WHAT IS NEEDED: Copy the data that follows exactly as it is, excluding all pictures.

(Detected change data)
******

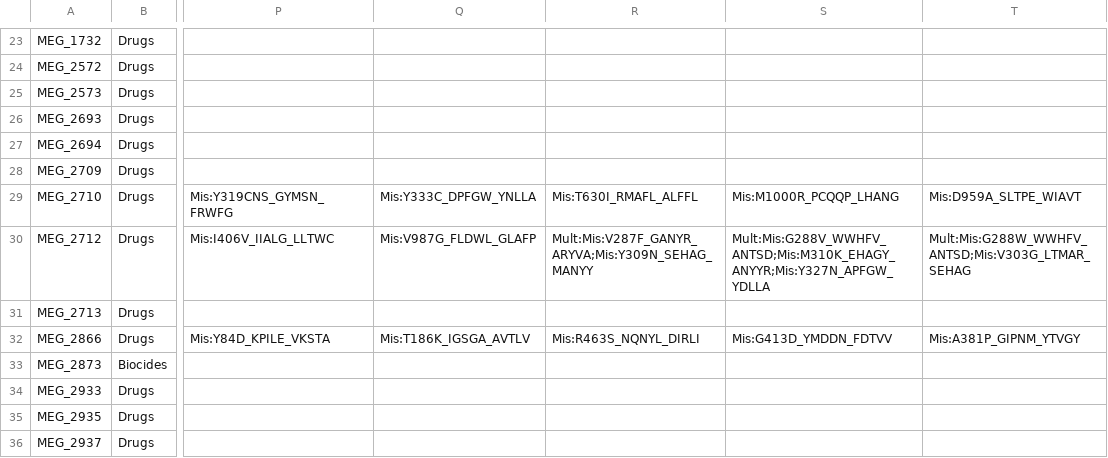
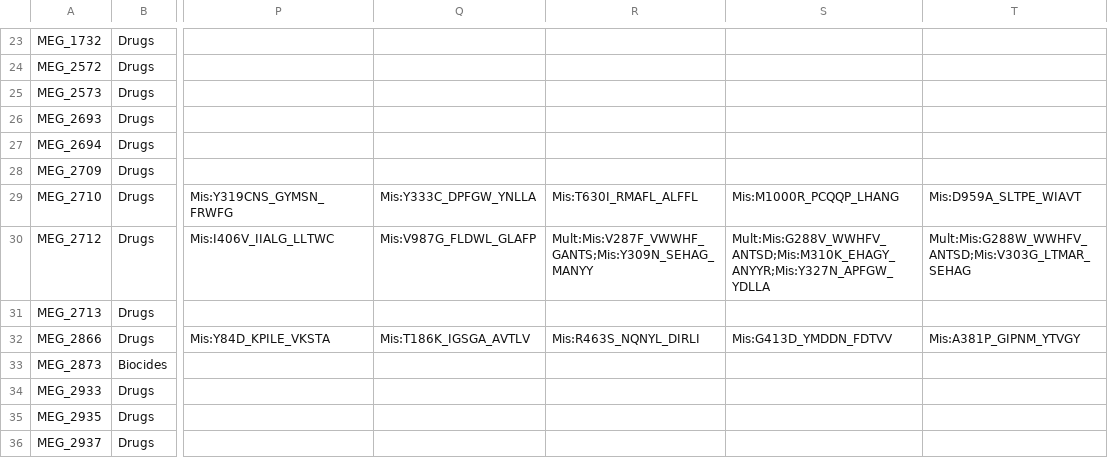
Before and after one commit to Isabella136/AmrPlusPlus_SNP, a CSV file: extracted_SNP_files/SNPinfo.csv, drawn as a sheet; only a part is shown, gaps mark what is left out; the diff names each change by its address in the sheet, - before the commit and + after, or states it on an @@ line.

```diff
--- a/extracted_SNP_files/SNPinfo.csv
+++ b/extracted_SNP_files/SNPinfo.csv
-R30: Mult:Mis:V287F_GANYR_ARYVA;Mis:Y309N_SEHAG_MANYY
+R30: Mult:Mis:V287F_VWWHF_GANTS;Mis:Y309N_SEHAG_MANYY
```
Also changed, not shown: 6 other files.
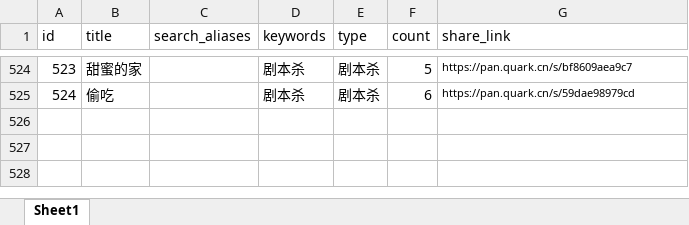
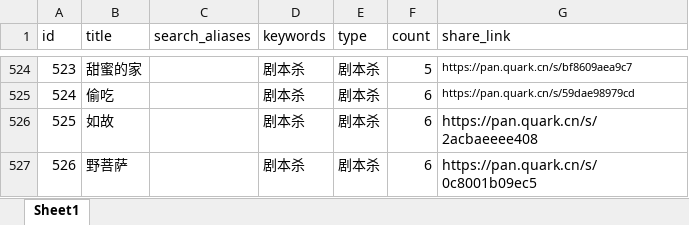
Before and after one commit to weiyingjun122/quark-dynamic, an Excel workbook: resources.xlsx, sheet Sheet1, drawn as a sheet; only a part is shown, gaps mark what is left out; values as stored, in another font and other column widths than the file's, no borders; the diff names each change by its address in the sheet, - before the commit and + after, or states it on an @@ line.

```diff
--- a/resources.xlsx (sheet Sheet1)
+++ b/resources.xlsx (sheet Sheet1)
+row 526: 525 | 如故 |  | 剧本杀 | 剧本杀 | 6 | https://pan.quark.cn/s/2acbaeeee408
+row 527: 526 | 野菩萨 |  | 剧本杀 | 剧本杀 | 6 | https://pan.quark.cn/s/0c8001b09ec5
```
Also changed, not shown: update.xlsx.
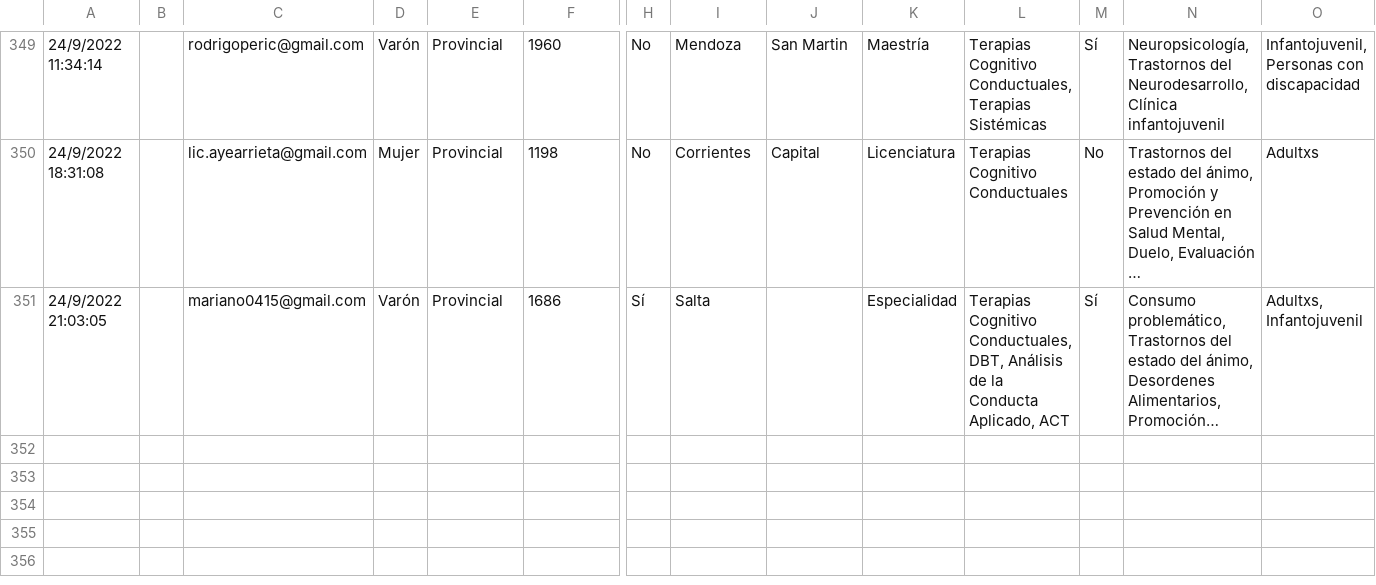
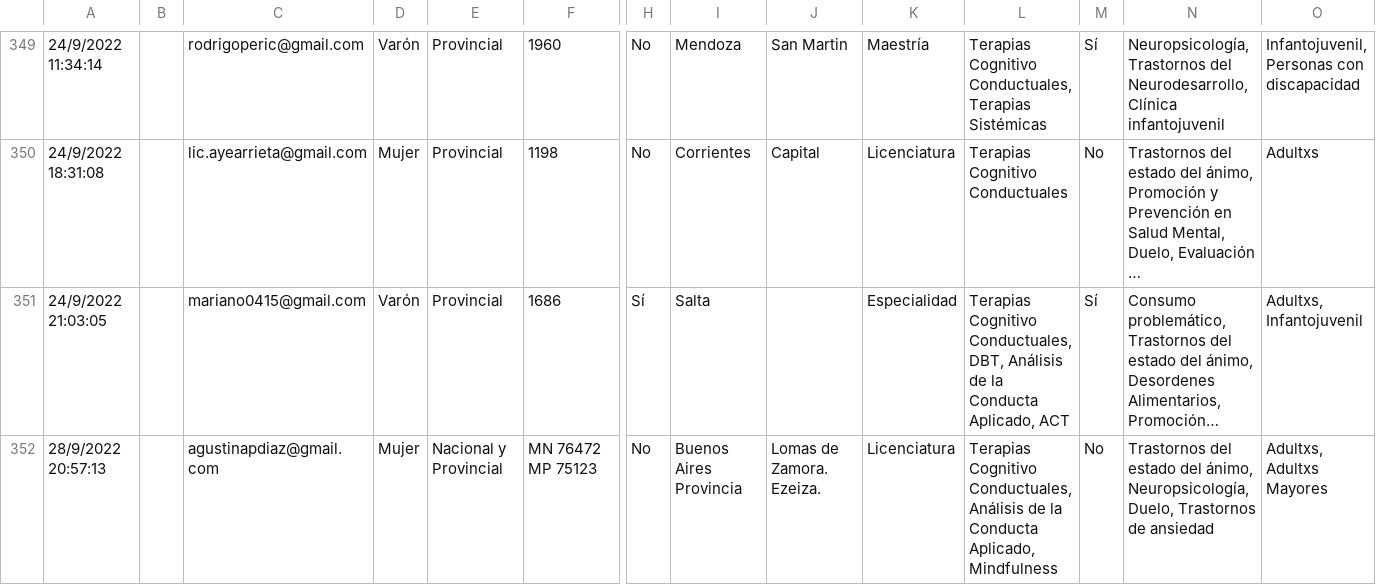
Before and after one commit to francosbenitez/psievidencia-backend, a CSV file: seeder/psychologists.csv, drawn as a sheet; only a part is shown, gaps mark what is left out; long unchanged cells end in …; rows hold the shown columns only; the diff names each change by its address in the sheet, - before the commit and + after, or states it on an @@ line.

```diff
--- a/seeder/psychologists.csv
+++ b/seeder/psychologists.csv
+row 352: 28/9/2022 20:57:13 |  | agustinapdiaz@gmail.com | Mujer | Nacional y Provincial | MN 76472 MP 75123 | No | Buenos Aires Provincia | Lomas de Zamora. Ezeiza. | Licenciatura | Terapias Cognitivo Conductuales, Análisis de la Conducta Aplicado, Mindfulness | No | Trastornos del estado del ánimo, Neuropsicología, Duelo, Trastornos de ansiedad | Adultxs, Adultxs Mayores
```
Also changed, not shown: 6 other files.
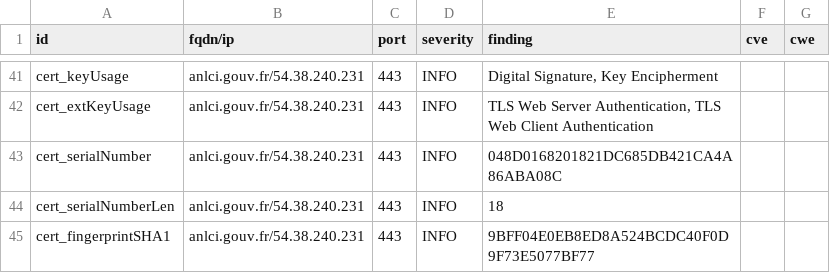
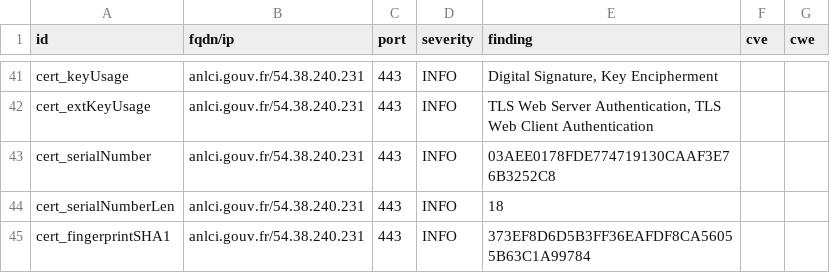
Before and after one commit to GKO-org/dashlordPrd1, a CSV file: results/aHR0cHM6Ly9hbmxjaS5nb3V2LmZy/testssl.csv, drawn as a sheet; only a part is shown, gaps mark what is left out; the diff covers the shown part only.

```diff
--- a/results/aHR0cHM6Ly9hbmxjaS5nb3V2LmZy/testssl.csv
+++ b/results/aHR0cHM6Ly9hbmxjaS5nb3V2LmZy/testssl.csv
@@ -42,4 +42,4 @@
 "cert_extKeyUsage","anlci.gouv.fr/54.38.240.231","443","INFO","TLS Web Server Authentication, TLS Web Client Authentication","",""
-"cert_serialNumber","anlci.gouv.fr/54.38.240.231","443","INFO","048D0168201821DC685DB421CA4A86ABA08C","",""
+"cert_serialNumber","anlci.gouv.fr/54.38.240.231","443","INFO","03AEE0178FDE774719130CAAF3E76B3252C8","",""
 "cert_serialNumberLen","anlci.gouv.fr/54.38.240.231","443","INFO","18","",""
-"cert_fingerprintSHA1","anlci.gouv.fr/54.38.240.231","443","INFO","9BFF04E0EB8ED8A524BCDC40F0D9F73E5077BF77","",""
+"cert_fingerprintSHA1","anlci.gouv.fr/54.38.240.231","443","INFO","373EF8D6D5B3FF36EAFDF8CA56055B63C1A99784","",""
```
Also changed, not shown: 7 edited cells elsewhere in this file, 9 other files.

******

RESPONSE TO THE TASK:
Before and after one commit to Isabella136/AmrPlusPlus_SNP, a CSV file: extracted_SNP_files/SNPinfo.csv, drawn as a sheet; only a part is shown, gaps mark what is left out; the diff names each change by its address in the sheet, - before the commit and + after, or states it on an @@ line.

```diff
--- a/extracted_SNP_files/SNPinfo.csv
+++ b/extracted_SNP_files/SNPinfo.csv
-R30: Mult:Mis:V287F_GANYR_ARYVA;Mis:Y309N_SEHAG_MANYY
+R30: Mult:Mis:V287F_VWWHF_GANTS;Mis:Y309N_SEHAG_MANYY
```
Also changed, not shown: 6 other files.
Before and after one commit to weiyingjun122/quark-dynamic, an Excel workbook: resources.xlsx, sheet Sheet1, drawn as a sheet; only a part is shown, gaps mark what is left out; values as stored, in another font and other column widths than the file's, no borders; the diff names each change by its address in the sheet, - before the commit and + after, or states it on an @@ line.

```diff
--- a/resources.xlsx (sheet Sheet1)
+++ b/resources.xlsx (sheet Sheet1)
+row 526: 525 | 如故 |  | 剧本杀 | 剧本杀 | 6 | https://pan.quark.cn/s/2acbaeeee408
+row 527: 526 | 野菩萨 |  | 剧本杀 | 剧本杀 | 6 | https://pan.quark.cn/s/0c8001b09ec5
```
Also changed, not shown: update.xlsx.
Before and after one commit to francosbenitez/psievidencia-backend, a CSV file: seeder/psychologists.csv, drawn as a sheet; only a part is shown, gaps mark what is left out; long unchanged cells end in …; rows hold the shown columns only; the diff names each change by its address in the sheet, - before the commit and + after, or states it on an @@ line.

```diff
--- a/seeder/psychologists.csv
+++ b/seeder/psychologists.csv
+row 352: 28/9/2022 20:57:13 |  | agustinapdiaz@gmail.com | Mujer | Nacional y Provincial | MN 76472 MP 75123 | No | Buenos Aires Provincia | Lomas de Zamora. Ezeiza. | Licenciatura | Terapias Cognitivo Conductuales, Análisis de la Conducta Aplicado, Mindfulness | No | Trastornos del estado del ánimo, Neuropsicología, Duelo, Trastornos de ansiedad | Adultxs, Adultxs Mayores
```
Also changed, not shown: 6 other files.
Before and after one commit to GKO-org/dashlordPrd1, a CSV file: results/aHR0cHM6Ly9hbmxjaS5nb3V2LmZy/testssl.csv, drawn as a sheet; only a part is shown, gaps mark what is left out; the diff covers the shown part only.

```diff
--- a/results/aHR0cHM6Ly9hbmxjaS5nb3V2LmZy/testssl.csv
+++ b/results/aHR0cHM6Ly9hbmxjaS5nb3V2LmZy/testssl.csv
@@ -42,4 +42,4 @@
 "cert_extKeyUsage","anlci.gouv.fr/54.38.240.231","443","INFO","TLS Web Server Authentication, TLS Web Client Authentication","",""
-"cert_serialNumber","anlci.gouv.fr/54.38.240.231","443","INFO","048D0168201821DC685DB421CA4A86ABA08C","",""
+"cert_serialNumber","anlci.gouv.fr/54.38.240.231","443","INFO","03AEE0178FDE774719130CAAF3E76B3252C8","",""
 "cert_serialNumberLen","anlci.gouv.fr/54.38.240.231","443","INFO","18","",""
-"cert_fingerprintSHA1","anlci.gouv.fr/54.38.240.231","443","INFO","9BFF04E0EB8ED8A524BCDC40F0D9F73E5077BF77","",""
+"cert_fingerprintSHA1","anlci.gouv.fr/54.38.240.231","443","INFO","373EF8D6D5B3FF36EAFDF8CA56055B63C1A99784","",""
```
Also changed, not shown: 7 edited cells elsewhere in this file, 9 other files.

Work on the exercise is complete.